- [TASK]
Write the entries out in full, matching them exactly.
AVAILABLE DATA below:
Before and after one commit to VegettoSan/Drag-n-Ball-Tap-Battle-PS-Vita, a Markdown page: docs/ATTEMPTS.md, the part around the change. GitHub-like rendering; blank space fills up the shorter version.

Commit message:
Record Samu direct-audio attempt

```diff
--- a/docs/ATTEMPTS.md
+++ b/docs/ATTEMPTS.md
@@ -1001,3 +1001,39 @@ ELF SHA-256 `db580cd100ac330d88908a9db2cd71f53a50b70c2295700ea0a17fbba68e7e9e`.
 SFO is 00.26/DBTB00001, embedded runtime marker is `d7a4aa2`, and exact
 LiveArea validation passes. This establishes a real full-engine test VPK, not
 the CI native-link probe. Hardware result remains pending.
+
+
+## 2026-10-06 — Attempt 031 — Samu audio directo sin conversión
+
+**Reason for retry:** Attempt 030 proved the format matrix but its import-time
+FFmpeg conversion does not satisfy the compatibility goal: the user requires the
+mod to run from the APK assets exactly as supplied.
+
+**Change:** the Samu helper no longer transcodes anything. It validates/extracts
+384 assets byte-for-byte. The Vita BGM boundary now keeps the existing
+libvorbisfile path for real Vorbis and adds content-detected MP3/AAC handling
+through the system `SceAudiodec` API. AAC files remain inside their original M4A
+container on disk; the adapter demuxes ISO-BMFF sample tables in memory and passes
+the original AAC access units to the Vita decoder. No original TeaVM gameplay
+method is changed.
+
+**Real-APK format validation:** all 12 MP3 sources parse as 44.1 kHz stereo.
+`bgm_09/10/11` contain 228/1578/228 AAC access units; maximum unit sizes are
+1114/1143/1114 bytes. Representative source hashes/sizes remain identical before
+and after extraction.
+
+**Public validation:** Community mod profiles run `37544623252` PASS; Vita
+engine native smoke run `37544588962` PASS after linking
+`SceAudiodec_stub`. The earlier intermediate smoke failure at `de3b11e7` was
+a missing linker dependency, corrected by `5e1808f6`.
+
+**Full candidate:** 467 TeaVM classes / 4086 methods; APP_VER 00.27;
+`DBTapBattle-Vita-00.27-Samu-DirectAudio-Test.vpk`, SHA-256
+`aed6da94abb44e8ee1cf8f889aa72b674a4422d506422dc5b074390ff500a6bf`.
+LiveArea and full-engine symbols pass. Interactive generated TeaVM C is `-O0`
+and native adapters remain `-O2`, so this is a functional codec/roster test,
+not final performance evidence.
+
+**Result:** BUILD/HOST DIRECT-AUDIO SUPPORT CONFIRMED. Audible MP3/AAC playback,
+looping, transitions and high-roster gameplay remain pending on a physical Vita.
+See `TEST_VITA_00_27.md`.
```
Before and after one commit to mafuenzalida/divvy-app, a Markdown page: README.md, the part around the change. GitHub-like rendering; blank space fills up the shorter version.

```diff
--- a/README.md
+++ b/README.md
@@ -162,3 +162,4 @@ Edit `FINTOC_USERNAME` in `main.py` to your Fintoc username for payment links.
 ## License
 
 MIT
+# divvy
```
End of AVAILABLE DATA.
- [EXERCISE ANSWER]
Before and after one commit to VegettoSan/Drag-n-Ball-Tap-Battle-PS-Vita, a Markdown page: docs/ATTEMPTS.md, the part around the change. GitHub-like rendering; blank space fills up the shorter version.

Commit message:
Record Samu direct-audio attempt

```diff
--- a/docs/ATTEMPTS.md
+++ b/docs/ATTEMPTS.md
@@ -1001,3 +1001,39 @@ ELF SHA-256 `db580cd100ac330d88908a9db2cd71f53a50b70c2295700ea0a17fbba68e7e9e`.
 SFO is 00.26/DBTB00001, embedded runtime marker is `d7a4aa2`, and exact
 LiveArea validation passes. This establishes a real full-engine test VPK, not
 the CI native-link probe. Hardware result remains pending.
+
+
+## 2026-10-06 — Attempt 031 — Samu audio directo sin conversión
+
+**Reason for retry:** Attempt 030 proved the format matrix but its import-time
+FFmpeg conversion does not satisfy the compatibility goal: the user requires the
+mod to run from the APK assets exactly as supplied.
+
+**Change:** the Samu helper no longer transcodes anything. It validates/extracts
+384 assets byte-for-byte. The Vita BGM boundary now keeps the existing
+libvorbisfile path for real Vorbis and adds content-detected MP3/AAC handling
+through the system `SceAudiodec` API. AAC files remain inside their original M4A
+container on disk; the adapter demuxes ISO-BMFF sample tables in memory and passes
+the original AAC access units to the Vita decoder. No original TeaVM gameplay
+method is changed.
+
+**Real-APK format validation:** all 12 MP3 sources parse as 44.1 kHz stereo.
+`bgm_09/10/11` contain 228/1578/228 AAC access units; maximum unit sizes are
+1114/1143/1114 bytes. Representative source hashes/sizes remain identical before
+and after extraction.
+
+**Public validation:** Community mod profiles run `37544623252` PASS; Vita
+engine native smoke run `37544588962` PASS after linking
+`SceAudiodec_stub`. The earlier intermediate smoke failure at `de3b11e7` was
+a missing linker dependency, corrected by `5e1808f6`.
+
+**Full candidate:** 467 TeaVM classes / 4086 methods; APP_VER 00.27;
+`DBTapBattle-Vita-00.27-Samu-DirectAudio-Test.vpk`, SHA-256
+`aed6da94abb44e8ee1cf8f889aa72b674a4422d506422dc5b074390ff500a6bf`.
+LiveArea and full-engine symbols pass. Interactive generated TeaVM C is `-O0`
+and native adapters remain `-O2`, so this is a functional codec/roster test,
+not final performance evidence.
+
+**Result:** BUILD/HOST DIRECT-AUDIO SUPPORT CONFIRMED. Audible MP3/AAC playback,
+looping, transitions and high-roster gameplay remain pending on a physical Vita.
+See `TEST_VITA_00_27.md`.
```
Before and after one commit to mafuenzalida/divvy-app, a Markdown page: README.md, the part around the change. GitHub-like rendering; blank space fills up the shorter version.

```diff
--- a/README.md
+++ b/README.md
@@ -162,3 +162,4 @@ Edit `FINTOC_USERNAME` in `main.py` to your Fintoc username for payment links.
 ## License
 
 MIT
+# divvy
```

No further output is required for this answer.